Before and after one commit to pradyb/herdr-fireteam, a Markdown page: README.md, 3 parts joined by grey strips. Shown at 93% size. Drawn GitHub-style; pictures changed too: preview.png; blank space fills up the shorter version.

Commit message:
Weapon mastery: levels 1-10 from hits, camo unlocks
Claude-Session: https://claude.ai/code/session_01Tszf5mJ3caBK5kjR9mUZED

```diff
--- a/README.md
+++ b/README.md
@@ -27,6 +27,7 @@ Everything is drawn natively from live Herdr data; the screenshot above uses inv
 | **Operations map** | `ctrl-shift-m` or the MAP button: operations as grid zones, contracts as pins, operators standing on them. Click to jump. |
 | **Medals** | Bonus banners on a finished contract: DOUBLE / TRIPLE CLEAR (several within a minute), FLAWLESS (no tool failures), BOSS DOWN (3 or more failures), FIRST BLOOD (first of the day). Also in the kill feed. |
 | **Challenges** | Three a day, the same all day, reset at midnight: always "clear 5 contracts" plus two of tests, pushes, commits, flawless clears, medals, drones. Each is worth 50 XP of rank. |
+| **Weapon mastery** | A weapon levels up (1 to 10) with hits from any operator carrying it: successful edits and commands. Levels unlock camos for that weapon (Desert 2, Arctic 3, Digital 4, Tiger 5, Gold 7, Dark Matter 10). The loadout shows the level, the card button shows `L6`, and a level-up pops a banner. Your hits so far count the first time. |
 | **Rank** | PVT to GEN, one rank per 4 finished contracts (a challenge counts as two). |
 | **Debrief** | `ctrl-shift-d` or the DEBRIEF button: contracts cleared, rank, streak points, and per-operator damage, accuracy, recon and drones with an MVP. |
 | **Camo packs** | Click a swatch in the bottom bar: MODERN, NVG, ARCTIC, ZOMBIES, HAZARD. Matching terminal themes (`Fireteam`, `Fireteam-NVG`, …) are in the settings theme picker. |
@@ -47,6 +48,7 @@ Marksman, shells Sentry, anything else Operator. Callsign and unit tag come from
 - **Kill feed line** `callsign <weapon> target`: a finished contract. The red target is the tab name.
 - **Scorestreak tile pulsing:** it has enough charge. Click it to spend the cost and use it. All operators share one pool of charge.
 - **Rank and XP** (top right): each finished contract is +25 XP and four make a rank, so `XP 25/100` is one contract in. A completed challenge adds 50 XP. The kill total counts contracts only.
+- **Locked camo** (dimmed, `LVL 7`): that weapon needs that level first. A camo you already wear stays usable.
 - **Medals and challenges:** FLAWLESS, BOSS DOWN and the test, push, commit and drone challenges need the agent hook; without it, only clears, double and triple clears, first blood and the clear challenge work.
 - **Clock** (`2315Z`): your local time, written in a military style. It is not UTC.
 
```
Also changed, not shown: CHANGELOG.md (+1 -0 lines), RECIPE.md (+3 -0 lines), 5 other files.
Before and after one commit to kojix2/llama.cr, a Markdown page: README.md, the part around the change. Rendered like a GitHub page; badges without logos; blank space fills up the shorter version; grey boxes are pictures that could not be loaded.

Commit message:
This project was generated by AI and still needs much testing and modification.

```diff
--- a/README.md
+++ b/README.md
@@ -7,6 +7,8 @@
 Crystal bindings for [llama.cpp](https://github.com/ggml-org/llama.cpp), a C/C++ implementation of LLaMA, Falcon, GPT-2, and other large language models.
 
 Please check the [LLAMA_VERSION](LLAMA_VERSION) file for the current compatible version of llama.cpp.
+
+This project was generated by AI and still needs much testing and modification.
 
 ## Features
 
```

####

Quote all of the entries exactly as they appear.

**Answer space**
Before and after one commit to pradyb/herdr-fireteam, a Markdown page: README.md, 3 parts joined by grey strips. Shown at 93% size. Drawn GitHub-style; pictures changed too: preview.png; blank space fills up the shorter version.

Commit message:
Weapon mastery: levels 1-10 from hits, camo unlocks
Claude-Session: https://claude.ai/code/session_01Tszf5mJ3caBK5kjR9mUZED

```diff
--- a/README.md
+++ b/README.md
@@ -27,6 +27,7 @@ Everything is drawn natively from live Herdr data; the screenshot above uses inv
 | **Operations map** | `ctrl-shift-m` or the MAP button: operations as grid zones, contracts as pins, operators standing on them. Click to jump. |
 | **Medals** | Bonus banners on a finished contract: DOUBLE / TRIPLE CLEAR (several within a minute), FLAWLESS (no tool failures), BOSS DOWN (3 or more failures), FIRST BLOOD (first of the day). Also in the kill feed. |
 | **Challenges** | Three a day, the same all day, reset at midnight: always "clear 5 contracts" plus two of tests, pushes, commits, flawless clears, medals, drones. Each is worth 50 XP of rank. |
+| **Weapon mastery** | A weapon levels up (1 to 10) with hits from any operator carrying it: successful edits and commands. Levels unlock camos for that weapon (Desert 2, Arctic 3, Digital 4, Tiger 5, Gold 7, Dark Matter 10). The loadout shows the level, the card button shows `L6`, and a level-up pops a banner. Your hits so far count the first time. |
 | **Rank** | PVT to GEN, one rank per 4 finished contracts (a challenge counts as two). |
 | **Debrief** | `ctrl-shift-d` or the DEBRIEF button: contracts cleared, rank, streak points, and per-operator damage, accuracy, recon and drones with an MVP. |
 | **Camo packs** | Click a swatch in the bottom bar: MODERN, NVG, ARCTIC, ZOMBIES, HAZARD. Matching terminal themes (`Fireteam`, `Fireteam-NVG`, …) are in the settings theme picker. |
@@ -47,6 +48,7 @@ Marksman, shells Sentry, anything else Operator. Callsign and unit tag come from
 - **Kill feed line** `callsign <weapon> target`: a finished contract. The red target is the tab name.
 - **Scorestreak tile pulsing:** it has enough charge. Click it to spend the cost and use it. All operators share one pool of charge.
 - **Rank and XP** (top right): each finished contract is +25 XP and four make a rank, so `XP 25/100` is one contract in. A completed challenge adds 50 XP. The kill total counts contracts only.
+- **Locked camo** (dimmed, `LVL 7`): that weapon needs that level first. A camo you already wear stays usable.
 - **Medals and challenges:** FLAWLESS, BOSS DOWN and the test, push, commit and drone challenges need the agent hook; without it, only clears, double and triple clears, first blood and the clear challenge work.
 - **Clock** (`2315Z`): your local time, written in a military style. It is not UTC.
 
```
Also changed, not shown: CHANGELOG.md (+1 -0 lines), RECIPE.md (+3 -0 lines), 5 other files.
Before and after one commit to kojix2/llama.cr, a Markdown page: README.md, the part around the change. Rendered like a GitHub page; badges without logos; blank space fills up the shorter version; grey boxes are pictures that could not be loaded.

Commit message:
This project was generated by AI and still needs much testing and modification.

```diff
--- a/README.md
+++ b/README.md
@@ -7,6 +7,8 @@
 Crystal bindings for [llama.cpp](https://github.com/ggml-org/llama.cpp), a C/C++ implementation of LLaMA, Falcon, GPT-2, and other large language models.
 
 Please check the [LLAMA_VERSION](LLAMA_VERSION) file for the current compatible version of llama.cpp.
+
+This project was generated by AI and still needs much testing and modification.
 
 ## Features
 
```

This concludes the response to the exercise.